Despite this, the primary endpoint, improvement in haemoglobin levels, was comfortably met: starting from a baseline of 8.7g/dl, subjects on APL-2 saw an average increase of 2.4g/dl after 16 weeks, while those on Soliris had a 1.5g/dl decline, the resulting difference being statistically significant (p<0.0001).
APL-2, now carrying the generic name pegcetacoplan, inhibits complement C3, which lies upstream of C5, the target for Soliris and Ultomiris. The rationale behind its development lies in the fact that up to 70% of PNH patients continue to experience low haemoglobin levels despite treatment with C5 inhibitors.
However, despite the resounding primary endpoint win, Apellis appeared cautious on an analyst call yesterday, saying it needed to talk to regulators before determining the next steps.
There are two obvious reasons for such caution. Firstly, APL-2’s side effects could be troubling; 37% of APL-2 subjects had injection site reactions and 22% had diarrhoea, versus 2.6% and 0% respectively for Soliris. Though APL-2 did result in less haemolysis than Soliris, discontinuation with the Apellis project was higher.
And, secondly, APL-2’s performance on secondary measures was somewhat patchy. For instance, APL-2 failed to hit non-inferiority versus Soliris in normalising lactate dehydrogenase levels, a marker for reduced haemolysis in PNH, though this might be down to patient censoring in the Soliris cohort.
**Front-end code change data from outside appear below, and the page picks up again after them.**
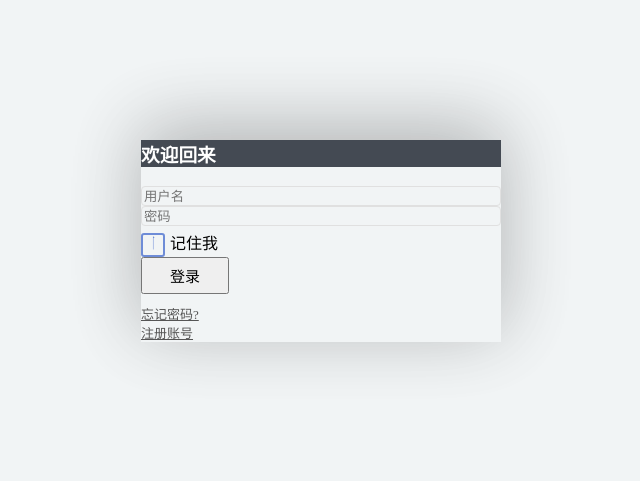
After one commit to cymoo/flask-base, a Flask app: template app/templates/account/login.html in a window 1280 px wide. The commit adds this page. Shown: the top 481 px of the page, without its empty margins (319-959 px from the left). Run offline with Flask 2, Linux system fonts and the light colour scheme; the template is opened without the code that fills it, so the values that code supplies are empty; some libraries are stand-ins or nearby versions.

Commit message:
keep calm and carry on

```diff
--- a/app/__init__.py
+++ b/app/__init__.py
@@ -1,2 +1 @@
 from .creator import create_app
-from .config import config
--- /dev/null
+++ b/app/static/css/account.css
@@ -0,0 +1,66 @@
+html {
+  max-height: 100%; }
+
+body {
+  height: 100%;
+  background-color: #f1f4f5; }
+
+.wrapper {
+  width: 360px;
+  margin: 140px auto 140px;
+  box-shadow: 0 -13px 75px 0 rgba(0, 0, 0, 0.16), 0 -12px 75px 0 rgba(0, 0, 0, 0.12); }
+
+.panel {
+  border: none; }
+
+.panel-heading {
+  background-color: #444a53;
+  color: #fff; }
+
+.input-group {
+  border: 1px solid #e0e0e0;
+  border-radius: 4px; }
+  .input-group .input-group-addon, .input-group input {
+    background-color: transparent;
+    border: none;
+    box-shadow: none; }
+
+.form-action {
+  padding-top: 7px; }
+  .form-action label {
+    display: inline-block;
+    padding-left: 0;
+    line-height: 20px;
+    cursor: pointer; }
+    .form-action label input {
+      display: none; }
+    .form-action label i {
+      display: inline-block;
+      margin-right: 5px;
+      height: 20px;
+      width: 20px;
+      vertical-align: middle;
+      border: 2px solid #ccc;
+      border-radius: 3px;
+      line-height: 16px;
+      text-align: center;
+      font-family: FontAwesome;
+      font-size: 12px; }
+    .form-action label input:checked + i {
+      border-color: #6e8cd7;
+      color: #6e8cd7; }
+    .form-action label input:checked + i:before {
+      content: "\f00c"; }
+  .form-action a {
+    font-size: 13px;
+    line-height: 35px;
+    color: #555; }
+  .form-action button {
+    padding: 6px 27px;
+    font-size: 15px; }
+
+.form-footer {
+  padding-top: 10px; }
+  .form-footer a {
+    font-size: 13px;
+    color: #555; }
--- /dev/null
+++ b/app/templates/account/login.html
@@ -0,0 +1,66 @@
+{% extends 'base.html' %}
+
+
+{% block css %}
+    <link rel="stylesheet" href="{{ url_for('static', filename='css/account.css') }}">
+{% endblock %}
+{% block title %}<title>登录</title>{% endblock %}
+
+{% block header %}{% endblock %}
+{% block content %}
+    <div class="wrapper">
+        <div class="panel">
+            <div class="panel-heading">
+                <h3 class="text-center">欢迎回来</h3>
+            </div>
+            <div class="panel-body">
+                <form class="form-horizontal" action="" method="post">
+                    <div class="form-group">
+                        <div class="col-xs-12">
+                            <div class="input-group">
+                                <span class="input-group-addon">
+                                    <i class="fa fa-user"></i>
+                                </span>
+                                <input type="text" class="form-control" name="user-name" placeholder="用户名">
+                            </div>
+                        </div>
+                    </div>
+
+                    <div class="form-group">
+                        <div class="col-xs-12">
+                            <div class="input-group">
+                                <span class="input-group-addon">
+                                    <i class="fa fa-key"></i>
+                                </span>
+                                <input type="password" class="form-control" name="password" placeholder="密码">
+                            </div>
+                        </div>
+                    </div>
+
+                    <div class="form-group form-action">
+                        <div class="col-xs-12">
+                            <div class="checkbox pull-left">
+                                <label for="remember"><input id="remember" type="checkbox" checked><i class="fa"></i>记住我</label>
+                            </div>
+                            <div class="pull-right">
+                                <button class="btn btn-success" type="submit">登录</button>
+                            </div>
+                        </div>
+                    </div>
+
+                    <div class="form-group form-footer">
+                        <div class="col-xs-12">
+                            <div class="pull-left">
+                                <a href="{{ url_for('account.forget') }}"><i class="fa fa-lock"></i> 忘记密码?</a>
+                            </div>
+                            <div class="pull-right">
+                                <a href="{{ url_for('account.register') }}">注册账号</a>
+                            </div>
+                        </div>
+                    </div>
+                </form>
+            </div>
+        </div>
+    </div>
+{% endblock %}
+{% block footer %}{% endblock %}
--- a/app/templates/base.html
+++ b/app/templates/base.html
@@ -6,16 +6,17 @@
     <meta name="viewport" content="width=device-width, initial-scale=1">
     <meta name="renderer" content="webkit" />
     <meta name="Author" content="Cymoo">
+    <meta name="Keywords" content="foo bar baz">
     <meta name="Description" content="foo bar baz">
-    <link rel="shortcut icon" href="{{ url_for('static', filename='img/favicon.ico') }}" type="image/x-icon">
-    <link rel="stylesheet" href="{{ url_for('static', filename='vendors/bootstrap/css/bootstrap.min.css') }}">
-    <link rel="stylesheet" href="{{ url_for('static', filename='vendors/font-awesome/css/font-awesome.min.css') }}">
-    <link rel="stylesheet" href="{{ url_for('static', filename='vendors/animate.css') }}">
+    <link rel="shortcut icon" href="{{ static('img/favicon.ico') }}" type="image/x-icon">
+    <link rel="stylesheet" href="{{ static('vendors/bootstrap/css/bootstrap.min.css') }}">
+    <link rel="stylesheet" href="{{ static('vendors/font-awesome/css/font-awesome.min.css') }}">
+    <link rel="stylesheet" href="{{ static('vendors/animate.css') }}">
     {% block css %}{% endblock %}
-    <link rel="stylesheet" href="{{ url_for('static', filename='css/style.css') }}">
+    <link rel="stylesheet" href="{{ static('css/style.css') }}">
     <!--[if lt IE 9]>
-		<script src="{{ url_for('static', filename='vendors/respond.min.js') }}"></script>
-		<script src="{{ url_for('static', filename='vendors/html5shiv.min.js') }}"></script>
+		<script src="{{ static('vendors/respond.min.js') }}"></script>
+		<script src="{{ static('vendors/html5shiv.min.js') }}"></script>
     <![endif]-->
     {% block header_js %}{% endblock %}
     {% block title %}<title>首页</title>{% endblock %}
@@ -24,10 +25,10 @@
     {% block header %}{% endblock %}
     {% block content %}{% endblock %}
     {% block footer %}{% endblock %}
-    <script src="{{ url_for('static', filename='vendors/vue/vue.min.js') }}"></script>
-    <script src="{{ url_for('static', filename='vendors/jquery-3.1.1.min.js') }}"></script>
-    <script src="{{ url_for('static', filename='vendors/bootstrap/js/bootstrap.min.js') }}"></script>
-    <script src="{{ url_for('static', filename='vendors/axios.min.js') }}"></script>
+    <script src="{{ static('vendors/vue/vue.js') }}"></script>
+    <script src="{{ static('vendors/jquery-3.1.1.min.js') }}"></script>
+    <script src="{{ static('vendors/bootstrap/js/bootstrap.min.js') }}"></script>
+    <script src="{{ static('vendors/axios/axios.min.js') }}"></script>
     {% block footer_js %}{% endblock %}
 </body>
 </html>
--- a/app/config.py
+++ b/config.py
@@ -1,12 +1,12 @@
 import os
 
-APP_DIR = os.path.dirname(__file__)
+BASE_PATH = os.path.dirname(__file__)
 
 
 class Config:
     CSRF_ENABLED = True
     SECRET_KEY = os.environ.get('SECRET_KEY') or 'keep-calm-and-carry-on'
-    STATIC_PAGE_FOLDER = os.path.join(APP_DIR, 'static/page')
+    STATIC_PAGE_FOLDER = os.path.join(BASE_PATH, 'app/static/page')
 
 
 class DevelopmentConfig(Config):
--- a/requirements.txt
+++ b/requirements.txt
@@ -1,4 +1,5 @@
 flask
+uwsgi
 
 # for MySQL
 -----
@@ -11,6 +12,7 @@ flask-migrate
 -----
 pymongo
 mongoengine
+blinker
 -----
 redis
 gevent
--- a/wsgi.py
+++ b/wsgi.py
@@ -1,3 +1,4 @@
-from app import create_app, config
+from app import create_app
+from config import config
 
 app = create_app(config)
```
Also changed, not shown: app/templates/account/forget.html (added, +63 -0 lines), app/templates/account/register.html (added, +67 -0 lines), app/utils/filters.py (added, +54 -0 lines), app/utils/helper.py (added, +83 -0 lines), app/views/account.py (added, +31 -0 lines), manage.py (+14 -0 lines), app/creator.py (line endings or trailing spaces), 5 other files.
Importantly, however, Ultomiris does boast non-inferiority to Soliris on this measure, and comes with a dosing advantage – every eight weeks in the maintenance phase versus Soliris’s every two weeks. In Pegasus APL-2 was dosed every three days.
If the data are good enough for a US filing APL-2’s potential will hinge on Apellis’s ability to break into this highly competitive market, as well as on label expansions. For now sellside forecasts are low-key: EvaluatePharma sees 2024 consensus for revenues of $136m, versus $3.3bn and $2.4bn for Soliris and Ultomiris respectively.
Apellis investors will point to the fact that this is an area ripe for deal making, as Alexion’s tie-ups with Achillion, Synthimmune and Affibody, and UCB’s takeout of Ra, demonstrate. If the Pegasus data put Apellis in the acquisition frame then the company might not have to worry about selling APL-2, and a cash injection will only strengthen its hand in negotiations.